A Proactive Love (ST)
Learning about the various aspects of true love through the book, “Christian love” and through the course lectures, I realised that true love is pro-active and independent of the nature or actions of its recipients. It was wonderful to be able to learn this from the example par excellence of the Godhead, especially from the example of their love to man. The Father set His love upon us even before we came into being, even though He knew we would be utterly sinful and despicable, with nothing lovely or deserving in usat all. He knew that His love to us would only cost Him, for we would have nothing at all to give Him in return for whatever He would bestow upon us. His love to us would not just cost Him, it would cost Him that which is beyond value – the life and death of His only begotten Son.

A Humble Love (ST)
The final key takeaway from this course that I will share is the humility that is the pre-requisite of true love. This was exposited and emphasised in Binning’s “Christian Love” and was taught in the lectures as well, particularly in the lecture that taught the example of Jesus washing His disciples’ feet. Reading and learning about such humility through the course, which has tied in with the experiences that the Lord has been giving me to humble me, has made me learn much of makes meekness and lowliness. Indeed, one cannot exercise or possess true love without humility and learning and meditating upon this through the course brought this to the forefront of my mind, especially as I reflected and pondered upon my life and relationships with others. One aspect of my relationships for which I found this lesson to be most useful was the admonishment of others and correcting of their faults. As great sinners ourselves, we should remain humble and meek when thinking of the faults of others and seeking to correct them. We must deal with them not in Pharisaical hypocrisy and pride but in genuine compassion, pity and love, having sincere care for their spiritual wellbeing and exuding that care in our interactions and dealings with them. While we are able to truly love our family and friends to some degree, so often, some of our thoughts, feelings, words and deeds towards them are mingled with our own selfish, carnal desires and pride. This causes us to fail to seek only their spiritual wellbeing for God’s glory and worldliness, godlessness and carnality creep into the picture. We must learn to put ourselves and our sin aside and to wholly seek the Lord’s will, kingdom and glory in such matters. We must seek that His compassion for sinners and grace towards His saints be magnified upon this earth.
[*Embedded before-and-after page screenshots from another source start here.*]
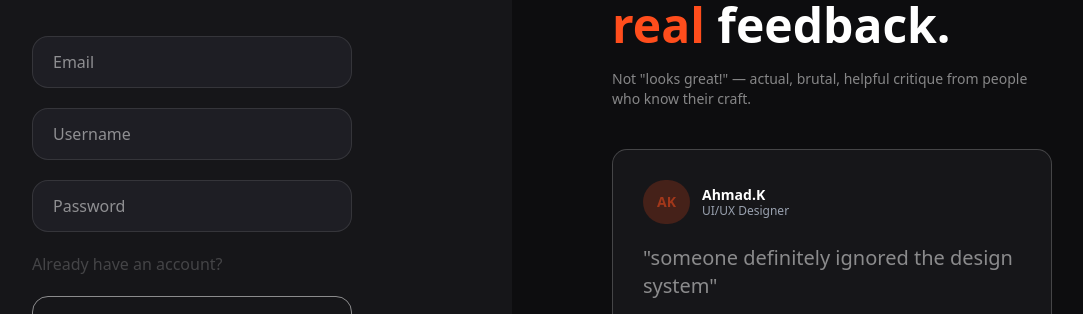
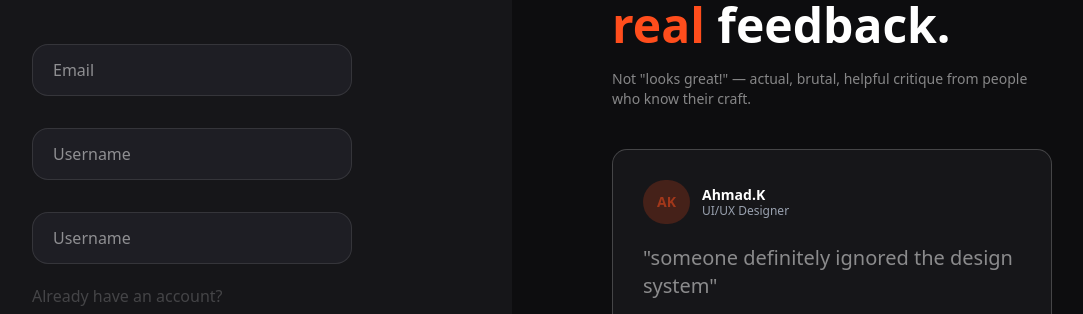
Before and after one commit to nematjonovv/getroasted, a Next.js app in the folder client/: page /register in a window 1280 px wide. Shown: the part 269-583 px from the top of the page, without its empty margins (128-1211 px from the left). Built offline with nearby package versions, Linux system fonts and the light colour scheme; no server answers.

Commit message:
auth error handling- register

```diff
--- a/client/src/features/auth/components/LoginForm.tsx
+++ b/client/src/features/auth/components/LoginForm.tsx
@@ -12,8 +12,8 @@ function LoginForm() {
   const [password, setPassword] = useState('')
   const { success, error1 } = useNotification()
   const [err, serErr] = useState<IErrorFields<{ password: string[], username: string[] }> | null>(null)
+  const [showErr, setShowErr] = useState(false)
   const { mutate: login, isPending, isError } = useLogin()
-  const [showErr, setShowErr] = useState(false)
 
   function handleSubmit(e: React.FormEvent) {
     e.preventDefault()
--- a/client/src/features/auth/components/RegisterForm.tsx
+++ b/client/src/features/auth/components/RegisterForm.tsx
@@ -1,29 +1,83 @@
 'use client'
 
-import { useState } from 'react'
+import { useEffect, useState } from 'react'
 import Link from 'next/link'
-import { useLogin, useRegister } from '@/src/features/auth/useAuth'
-import Loader, { Spinner } from '@/src/shared/ui/Loader'
+import { useRegister } from '@/src/features/auth/useAuth'
+import { Spinner } from '@/src/shared/ui/Loader'
 import { useNotification } from '@/src/shared/lib/NotificationProvider'
+import axios from 'axios'
+import { IErrorFields } from '@/src/shared/types/type'
 function RegisterForm() {
   const [username, setUsername] = useState('')
   const [email, setEmail] = useState('')
   const [password, setPassword] = useState('')
   const { success, error1 } = useNotification()
-
+  const [err, serErr] = useState<IErrorFields<{ password: string[], username: string[], email: string[] }> | null>(null)
+  const [showErr, setShowErr] = useState(false)
   const { mutate: register, isPending, isError, error } = useRegister()
   function handleSubmit(e: React.FormEvent) {
     e.preventDefault()
     register({ password, username, email }, {
       onSuccess: () => success("Muvaffaqiyatli ro'yxatdan o'tdingiz!"),
-      onError: (err) => console.log(err.message)
+      onError: ((err) => {
+        if (axios.isAxiosError(err) && err.response?.data) {
+          const data = err.response.data as IErrorFields<{ username: string[]; password: string[], email: string[] }>;
+          serErr(data);
+          setShowErr(true);
+
+          if (!data.errors || Object.keys(data.errors).length === 0) {
+            error1(data.message);
+          }
+        }
+      })
     })
   }
+  useEffect(() => {
+    if (showErr) {
+      const timeout = setTimeout(() => setShowErr(false), 3000);
+      return () => clearTimeout(timeout);
+    }
+  }, [showErr]);
   return (
     <form onSubmit={handleSubmit} className='w-1/2 flex flex-col space-y-5'>
-      <input onChange={(e) => setEmail(e.target.value)} value={email} className='border border-(--text-10) rounded-2xl bg-(--card) h-13 pl-5 placeholder:text-(--text-50) text-(--text) outline-none focus:ring-1 focus:ring-(--primary) transition' type="email" placeholder='Email' />
-      <input onChange={(e) => setUsername(e.target.value)} value={username} className='border border-(--text-10) rounded-2xl bg-(--card) h-13 pl-5 placeholder:text-(--text-50) text-(--text) outline-none focus:ring-1 focus:ring-(--primary) transition' type="text" placeholder='Username' />
-      <input onChange={(e) => setPassword(e.target.value)} value={password} className='border border-(--text-10) rounded-2xl bg-(--card) h-13 pl-5 placeholder:text-(--text-50) text-(--text) outline-none focus:ring-1 focus:ring-(--primary) transition' type="password" placeholder='Password' />
+      <label className='relative w-full mt-10'>
+        <p className={`${showErr ? "block" : "hidden"} transition duration-300 ease-in-out text-sm text-red-600 absolute -top-7 left-2`}>
+          {err?.errors?.email?.join(", ") ?? ""}
+        </p>
+        <input
+          type='email'
+          onChange={(e) => setEmail(e.target.value)}
+          value={email}
+          placeholder="Email"
+          className={`
+      border w-full rounded-2xl transition duration-300 ease-in-out bg-(--card) h-13 pl-5 placeholder:text-(--text-50) text-(--text) outline-none focus:ring-1 focus:ring-(--primary)
+      ${err?.errors?.email && showErr ? "ring-1 ring-red-600 border-red-600" : "border-(--text-10)"}
+    `}
+        />
+      </label>
+
+      <label className='relative mt-3 w-full'>
+        <p className={`${showErr ? "block" : "hidden"} transition duration-300 ease-in-out text-sm text-red-600 absolute -top-7 left-2`}>
+          {err?.errors?.username?.join(", ") ?? ""}
+        </p>
+        <input
+          onChange={(e) => setUsername(e.target.value)} value={username}
+          className={`border border-(--text-10) w-full rounded-2xl bg-(--card) h-13 pl-5 placeholder:text-(--text-50) text-(--text) outline-none focus:ring-1 focus:ring-(--primary) transition ${err?.errors?.username && showErr ? "ring-1 ring-red-600 border-red-600" : "border-(--text-10)"}`}
+          type="text"
+          placeholder='Username' />
+      </label>
+      <label className='relative mt-3 w-full'>
+        <p className={`${showErr ? "block" : "hidden"} transition duration-300 ease-in-out text-sm text-red-600 absolute -top-7 left-2`}>
+          {err?.errors?.password?.join(", ") ?? ""}
+        </p>
+        <input
+          onChange={(e) => setPassword(e.target.value)} value={password}
+          className={`border border-(--text-10) w-full rounded-2xl bg-(--card) h-13 pl-5 placeholder:text-(--text-50) text-(--text) outline-none focus:ring-1 focus:ring-(--primary) transition ${err?.errors?.password && showErr ? "ring-1 ring-red-600 border-red-600" : "border-(--text-10)"}`}
+          type="password"
+          placeholder='Username' />
+      </label>
+
+
       <div className='w-full flex justify-between items-center text-(--text-20)'>
         <Link className='transition hover:text-(--text-50) font-syne' href={"/login"}>Already have an account?</Link>
       </div>
```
Thus, we must come with that spirit of His to minister to others, not bearing any impure or selfish motives in our hearts. No matter what the sinner or Christian has done, God still loves him/her and is willing to forgive him/her. Thus, we must also genuinely seek his/her welfare and none of our own carnal lusts or pride. This is what it means to be a follower of God. Echoing Binning’s sentiments in his ,“Christian Love”, being able to follow after God in His love is one of the chief, if not the chiefest, glory and excellency of Christian love. May God transform us by His Spirit, “from glory into glory”, that we may show forth the glory of His grace, unto His praise!

Yours affectionately,
Pastor Clement Chew